How many United States presidents can you name and put into sequential order? If you're like most Americans, then the answer is probably not many. According to a new study published in Science, U.S. citizens, regardless of the generation they come from, tend to remember only the very first president—George Washington—plus the most recent few, with greatest hits like Abe Lincoln tossed in. All the American leaders who came in between are as good as gone from public memory.
The study's authors, based at Washington University in St. Louis, wanted to see how well cultural knowledge is retained and turned to data collected in 1974, 1991 and 2009 from 415 undergraduate students. Those students had al been asked to list as many U.S. presidents as they could remember and to put the presidents in sequential order. The researchers also selected nearly 600 random adults to perform the same task in 2014.
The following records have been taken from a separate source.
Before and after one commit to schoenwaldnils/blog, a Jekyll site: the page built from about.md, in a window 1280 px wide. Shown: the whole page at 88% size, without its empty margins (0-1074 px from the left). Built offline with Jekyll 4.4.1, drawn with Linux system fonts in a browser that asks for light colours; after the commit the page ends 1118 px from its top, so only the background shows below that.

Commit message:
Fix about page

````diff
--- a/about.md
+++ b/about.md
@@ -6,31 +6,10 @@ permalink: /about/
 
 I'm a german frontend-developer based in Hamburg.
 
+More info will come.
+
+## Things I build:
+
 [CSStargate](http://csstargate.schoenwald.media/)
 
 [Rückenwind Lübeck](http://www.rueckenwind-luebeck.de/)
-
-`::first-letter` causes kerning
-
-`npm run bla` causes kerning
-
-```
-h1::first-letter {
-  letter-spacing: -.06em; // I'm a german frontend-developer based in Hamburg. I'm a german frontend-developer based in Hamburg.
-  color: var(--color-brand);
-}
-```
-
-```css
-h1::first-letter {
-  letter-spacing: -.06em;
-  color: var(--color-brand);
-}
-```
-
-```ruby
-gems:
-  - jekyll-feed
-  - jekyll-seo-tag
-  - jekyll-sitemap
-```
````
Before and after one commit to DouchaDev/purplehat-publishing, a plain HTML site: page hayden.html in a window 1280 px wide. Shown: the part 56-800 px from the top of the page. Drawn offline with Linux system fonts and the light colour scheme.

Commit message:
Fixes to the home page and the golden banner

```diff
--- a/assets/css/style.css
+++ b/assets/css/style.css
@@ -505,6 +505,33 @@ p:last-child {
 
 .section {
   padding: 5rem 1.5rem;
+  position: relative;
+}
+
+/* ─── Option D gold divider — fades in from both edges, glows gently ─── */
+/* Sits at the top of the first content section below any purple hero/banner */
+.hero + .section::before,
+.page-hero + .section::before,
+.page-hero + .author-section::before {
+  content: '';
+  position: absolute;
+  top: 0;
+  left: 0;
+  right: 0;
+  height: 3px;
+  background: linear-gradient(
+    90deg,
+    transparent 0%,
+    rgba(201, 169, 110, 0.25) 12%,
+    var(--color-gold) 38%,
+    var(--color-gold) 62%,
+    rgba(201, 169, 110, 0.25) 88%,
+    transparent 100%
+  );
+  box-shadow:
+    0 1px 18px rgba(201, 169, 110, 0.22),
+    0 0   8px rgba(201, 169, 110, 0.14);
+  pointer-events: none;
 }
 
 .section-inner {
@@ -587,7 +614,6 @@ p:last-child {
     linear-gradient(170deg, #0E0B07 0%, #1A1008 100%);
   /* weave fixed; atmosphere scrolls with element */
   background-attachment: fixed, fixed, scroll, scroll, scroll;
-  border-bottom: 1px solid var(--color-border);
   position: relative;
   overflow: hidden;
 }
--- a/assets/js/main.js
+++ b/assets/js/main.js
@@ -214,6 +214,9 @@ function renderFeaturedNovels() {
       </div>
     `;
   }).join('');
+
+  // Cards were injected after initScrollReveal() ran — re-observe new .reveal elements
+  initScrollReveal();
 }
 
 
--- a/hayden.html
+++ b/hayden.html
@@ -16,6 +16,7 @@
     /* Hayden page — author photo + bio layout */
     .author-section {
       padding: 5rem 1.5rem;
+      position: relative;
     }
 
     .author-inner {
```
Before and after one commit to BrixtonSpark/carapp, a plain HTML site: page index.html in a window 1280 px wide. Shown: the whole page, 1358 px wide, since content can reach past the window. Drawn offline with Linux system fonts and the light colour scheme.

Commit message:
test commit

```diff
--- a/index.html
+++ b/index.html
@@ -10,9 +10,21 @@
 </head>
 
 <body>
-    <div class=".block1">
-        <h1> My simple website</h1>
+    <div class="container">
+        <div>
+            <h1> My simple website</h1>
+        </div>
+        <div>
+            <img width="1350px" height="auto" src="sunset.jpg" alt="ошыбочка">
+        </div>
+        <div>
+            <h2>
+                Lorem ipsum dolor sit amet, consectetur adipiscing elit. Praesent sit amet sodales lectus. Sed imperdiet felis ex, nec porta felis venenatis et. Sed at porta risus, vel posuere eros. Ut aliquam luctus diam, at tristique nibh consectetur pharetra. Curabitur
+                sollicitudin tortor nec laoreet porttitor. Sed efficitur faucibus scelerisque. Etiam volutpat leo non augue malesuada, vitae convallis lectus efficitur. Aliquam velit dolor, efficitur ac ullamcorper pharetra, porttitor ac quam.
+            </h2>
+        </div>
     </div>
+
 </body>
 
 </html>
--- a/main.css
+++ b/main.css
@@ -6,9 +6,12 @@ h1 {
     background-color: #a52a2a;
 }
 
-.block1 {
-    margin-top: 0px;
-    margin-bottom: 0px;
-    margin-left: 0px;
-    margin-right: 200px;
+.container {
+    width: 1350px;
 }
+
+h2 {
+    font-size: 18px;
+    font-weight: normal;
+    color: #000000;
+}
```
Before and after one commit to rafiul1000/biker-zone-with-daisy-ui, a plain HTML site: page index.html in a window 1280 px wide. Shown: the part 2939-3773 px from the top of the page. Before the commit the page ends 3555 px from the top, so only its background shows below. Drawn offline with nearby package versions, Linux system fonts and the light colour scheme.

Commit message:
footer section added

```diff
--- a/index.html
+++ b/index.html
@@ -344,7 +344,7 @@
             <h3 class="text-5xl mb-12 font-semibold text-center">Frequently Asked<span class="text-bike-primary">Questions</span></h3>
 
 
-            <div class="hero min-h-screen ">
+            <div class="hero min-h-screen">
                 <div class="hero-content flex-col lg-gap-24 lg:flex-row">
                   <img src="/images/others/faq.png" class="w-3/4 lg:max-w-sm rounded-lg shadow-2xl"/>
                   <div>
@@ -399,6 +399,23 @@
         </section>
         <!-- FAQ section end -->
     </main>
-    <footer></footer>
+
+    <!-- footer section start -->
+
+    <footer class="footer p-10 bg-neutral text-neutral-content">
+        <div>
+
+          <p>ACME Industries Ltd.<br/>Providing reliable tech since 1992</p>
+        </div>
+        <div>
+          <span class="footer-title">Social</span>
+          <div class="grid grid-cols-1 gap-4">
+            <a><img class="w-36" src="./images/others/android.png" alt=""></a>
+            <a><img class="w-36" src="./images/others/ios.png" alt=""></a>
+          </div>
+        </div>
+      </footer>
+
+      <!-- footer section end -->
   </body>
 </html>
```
No matter when the subjects performed the task, the pattern of their memories remained the same. Everyone remembered George Washington; most remembered some of the other early presidents. (The team attributes this to the primacy effect—our tendency to remember the first of any important group.) People also had no trouble listing the last few presidents who had held office (which the scientists refer to as the recency effect). A few notable names from the middle of American history—Abraham Lincoln, most often—cropped up, too, probably due to Lincoln's enduring presence both in history lessons and in popular culture.
All of the other presidents, however, fell through the cracks of memory.
Based on these results, the researchers modeled the rate of forgetting for presidents who are relatively well-known today. In 2040, Harry S. Truman, they predict, will elicit about the same recall as William McKinley does today—three-quarters of college students will not recognize his name.
So while we might remember President Obama years from now for his pivotal role as the first black man to hold office, Bill Clinton, George W. Bush and George H. W. will likely soon join the ranks of Benjamin Harrison, James Buchanan and Millard Fillmore—largely forgotten but for their Wikipedia pages.